Some people claim that gambling is a money-making venture for the governments, which is why it’s permitted. But I’ve found that among the people I know, those who purchase the most lotto tickets and are hooked on gambling are also those who are generally relying on the government to support them to some extent. Which means you have to ask: if these people weren’t spending on gambling to give a portion to the government, would the government need to spend so much on them in the first place?

I wonder if it might be more cost effective to regulate than try to educate.

Working Less or Less Working?

Statistics Canada has done a study ( comparing the output gap between the United States and Canada and has come to the stunning conclusion that we produce less than they do.

No, really. It’s true.
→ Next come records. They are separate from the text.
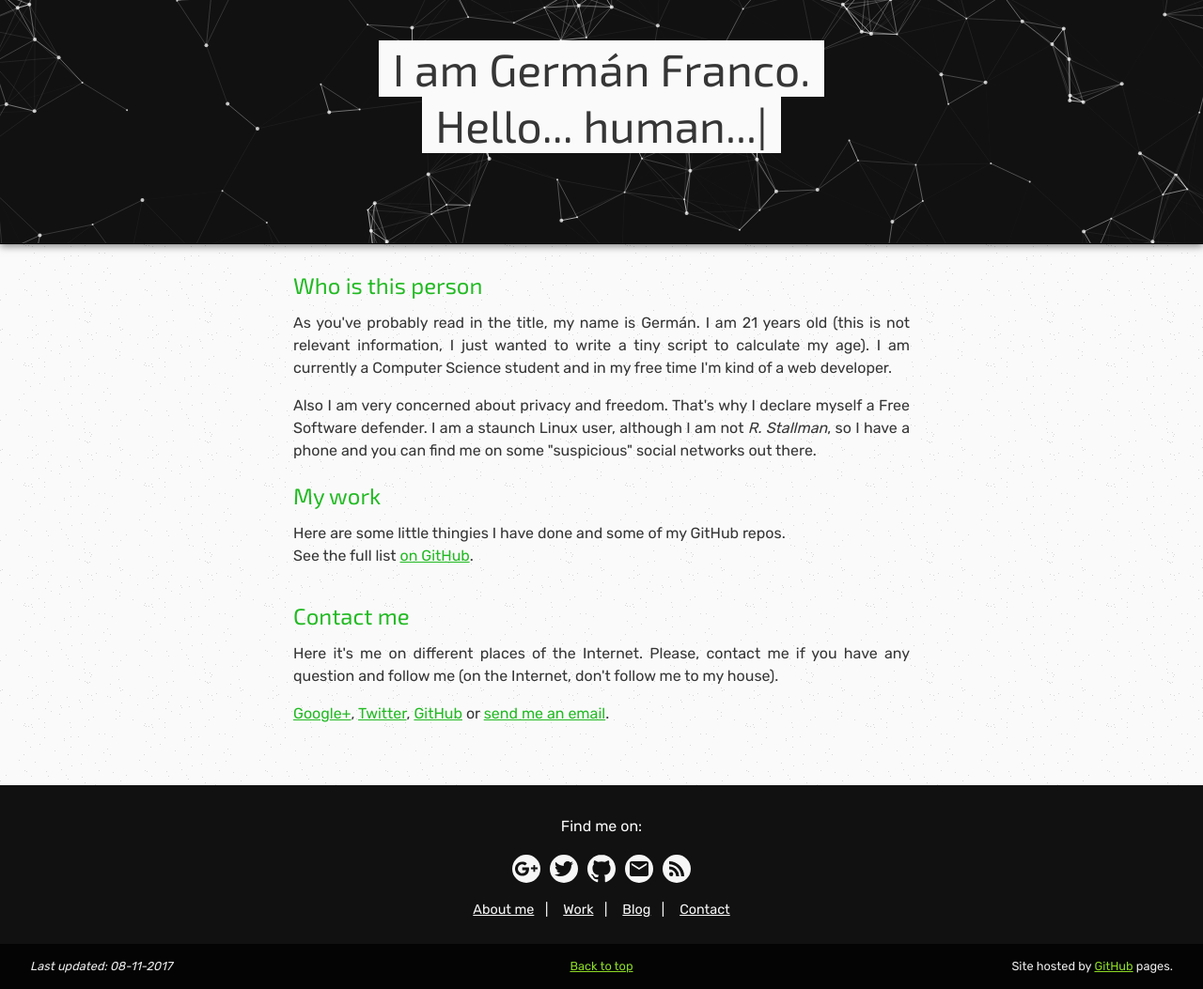
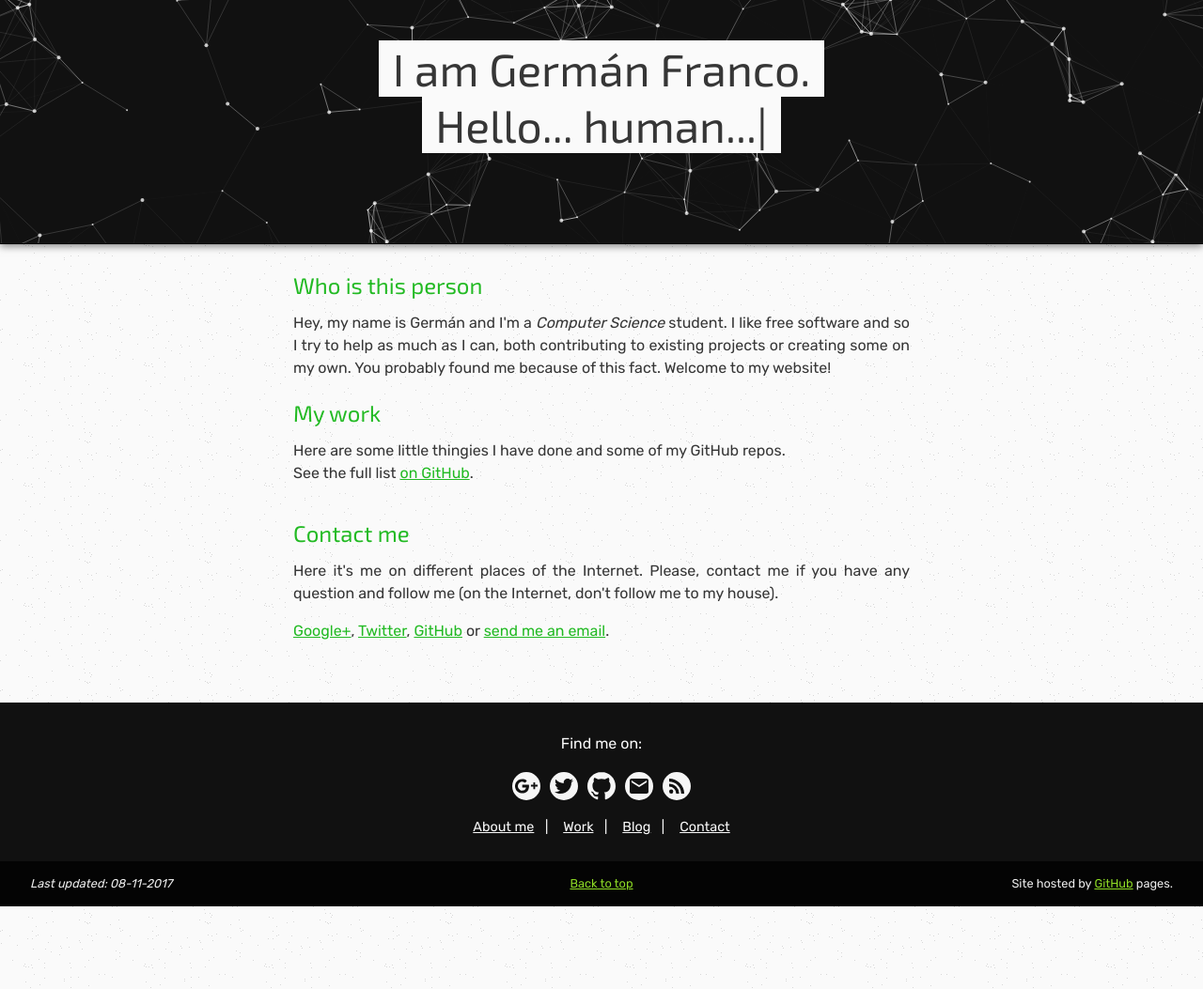
Before and after one commit to germanfr/germanfr.github.io, a Jekyll site: the page built from index.html, in a window 1280 px wide, cut to the strip 237-1290 px from the top of the page. Shown: the whole strip at 94% size. Built offline with Jekyll 4.4.1, drawn with Linux system fonts in a browser that asks for light colours.

Commit message:
Change presentation text

```diff
--- a/_includes/functions/age.html
+++ /dev/null
@@ -1 +0,0 @@
-<span id="my-age">{{ site.time | date: "%Y" | minus: 1996 }}</span>
--- a/index.html
+++ b/index.html
@@ -4,16 +4,10 @@ layout: homepage
 
 <h2 id="about">Who is this person</h2>
 <p>
-	As you've probably read in the title, my name is Germán. I
-	am {% include functions/age.html %} years old (this is not relevant information,
-	I just wanted to write a tiny script to calculate my age). I am currently a
-	Computer Science student and in my free time I'm kind of a web developer.
-</p>
-<p>
-	Also I am very concerned about privacy and freedom. That's why I
-	declare myself a Free Software defender. I am a staunch Linux user,
-	although I am not <i>R. Stallman</i>, so I have a phone and you can find me on
-	some "suspicious" social networks out there.
+	Hey, my name is Germán and I'm a <i>Computer Science</i> student. I like free
+	software and so I try to help as much as I can, both contributing to
+	existing projects or creating some on my own. You probably found me because
+	of this fact. Welcome to my website!
 </p>
 
 <h2 id="work">My work</h2>
```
However, in typical Canadian fashion, the studies goes on to justify this trend by saying that it’s not that we’re that much less productive for how long we work, it’s just that less of us, overall, are working. If you go down to a per hour basis, they find that we’re just slightly less productive than our counterparts to the south. Funny thing about that, two groups of people with very close to the same culture and level of technology tend to be very similar in productivity. Go figure.

Of course, studies like this make you wonder if the reason for that small gap in productivity is specifically because Statistics Canada does a study like this rather than looking at something we didn’t already know.

It’s a Coin Toss

Alberta and Saskatchewan are celebrating their centennials this year. To commemorate these, the Royal Canadian Mint is producing two new quarters and wants Canadians to pick the artwork ( on them out of selections from each province.

The artwork on all of the coins was commissioned from local artists, and selected by provincial boards. Sadly, it seems the board for Alberta was particularly uninspired since two of the four coins are more in homage to the oil and gas industry than anything else. The industry that actually has been around since the beginning of Alberta–ranching–is not featured on any of them, though you see a few tiny cows on one and a tiny cowboy on another. Perhaps they decided they’d rather not feature Alberta Beef this year for reasons I cannot fathom (

Meanwhile, on the Saskatchewan side, they have only three choices, but they are quite diverse in style and subject matter. Maybe by the next centennial Alberta will come up with some originality for the designs.